Payments by employers to employees, in contrast, are almost always viewed as compensation, absent a specific statutory exclusion from income (for certain welfare and fringe benefit subsidies, for example). In the aftermath of September 11th, however, Congress enacted a new exemption from income under Section 139 for “qualified disaster relief payments,” which could cover certain payments by employers to employees.
What does Section 139 cover? – A qualified disaster relief payment is an amount paid “to reimburse or pay reasonable and necessary personal, family, living, or funeral expenses incurred as a result of a qualified disaster.” As noted, a qualified disaster includes a federally declared disaster triggered by a declaration by the President under the Stafford Act, and the exclusion applies as long the expense is not covered “by insurance or otherwise.”
While Congress did not intend for the new provision to exclude an amount received as an income replacement (wages) or unemployment compensation, qualified disaster relief payments could include other amounts paid by employers, provided that the amounts paid are not within the realm of what the employer would otherwise have paid to an employee but for the disaster. For example, one published ruling provides that amounts paid by an employer to employees affected by a flood that was a federally declared disaster were excludible to the extent the amounts assisted employees with medical, housing and/or transportation expenses, as long as the employee was not receiving insurance reimbursements or other replacement payments. The program at issue in this ruling did not require proof of expenses incurred, although the program was designed to ensure that the amount paid reasonably reflected the amount an individual might otherwise incur.
Amounts intended to be excluded from income under Section 139 need not be reported on Form W-2 and are exempt from withholding (income and employment tax) requirements. As a result, an employer making these payments will need to work closely with their payroll provider to ensure those results if amounts are distributed through that channel.

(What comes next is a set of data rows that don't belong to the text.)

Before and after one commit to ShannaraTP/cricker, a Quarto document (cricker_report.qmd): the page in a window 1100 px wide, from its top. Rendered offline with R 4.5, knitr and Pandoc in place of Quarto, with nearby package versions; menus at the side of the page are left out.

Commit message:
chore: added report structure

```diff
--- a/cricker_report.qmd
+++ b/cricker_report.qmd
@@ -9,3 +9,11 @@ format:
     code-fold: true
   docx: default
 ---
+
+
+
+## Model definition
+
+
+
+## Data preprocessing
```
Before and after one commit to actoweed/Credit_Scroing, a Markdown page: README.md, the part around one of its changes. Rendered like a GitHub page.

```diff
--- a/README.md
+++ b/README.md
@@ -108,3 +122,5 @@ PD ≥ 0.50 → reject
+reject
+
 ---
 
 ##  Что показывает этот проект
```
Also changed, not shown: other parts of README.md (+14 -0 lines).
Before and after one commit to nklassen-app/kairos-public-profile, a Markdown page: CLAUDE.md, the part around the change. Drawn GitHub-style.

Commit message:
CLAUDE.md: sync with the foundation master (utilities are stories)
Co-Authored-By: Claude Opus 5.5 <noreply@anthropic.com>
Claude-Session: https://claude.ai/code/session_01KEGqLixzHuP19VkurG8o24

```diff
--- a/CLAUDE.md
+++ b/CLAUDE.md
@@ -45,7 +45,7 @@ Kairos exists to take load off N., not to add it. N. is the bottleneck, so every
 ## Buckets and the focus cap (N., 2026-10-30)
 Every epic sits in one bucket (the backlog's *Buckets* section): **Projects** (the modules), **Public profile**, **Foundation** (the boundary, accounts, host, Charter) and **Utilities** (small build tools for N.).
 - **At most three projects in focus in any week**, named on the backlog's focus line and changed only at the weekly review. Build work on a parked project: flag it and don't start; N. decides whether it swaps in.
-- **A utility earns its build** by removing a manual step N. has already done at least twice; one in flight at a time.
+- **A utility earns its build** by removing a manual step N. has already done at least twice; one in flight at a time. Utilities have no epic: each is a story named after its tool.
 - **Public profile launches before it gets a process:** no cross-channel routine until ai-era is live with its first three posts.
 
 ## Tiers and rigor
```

The legislative history also notes that the exclusion under Section 139 is not intended to affect the deductibility of a payment. Thus, it appears that the general principles for a business deduction would apply to a payment by an employer to an employee, as long as the amount is reasonable in scope.
Application to the COVID-19 pandemic – There is virtually no guidance on how Section 139 might work in a non-natural type of disaster situation with respect to payments between employers and employees. Nevertheless, we believe that the provision is available to employers that decide to make payments to employees in the current environment that are not otherwise wage-type payments — for example, to reimburse housing or other personal expenses. We also believe that best practice would be to formalize the arrangement through adoption of a written plan document, but employees are not required to provide documentation of how the money is used. If properly established, any such payments should be fully deductible by the employer and excludable to the employee recipient for federal income and Social Security and Medicare tax purposes. (Whether or not the amount is excludible for state or local income tax purposes will likely vary from state to state.)
Although it has not yet been updated to address this situation, the Internal Revenue Service maintains a website with additional information on tax relief available in disaster situations. At some point in the coming weeks, this website may provide additional information on Section 139.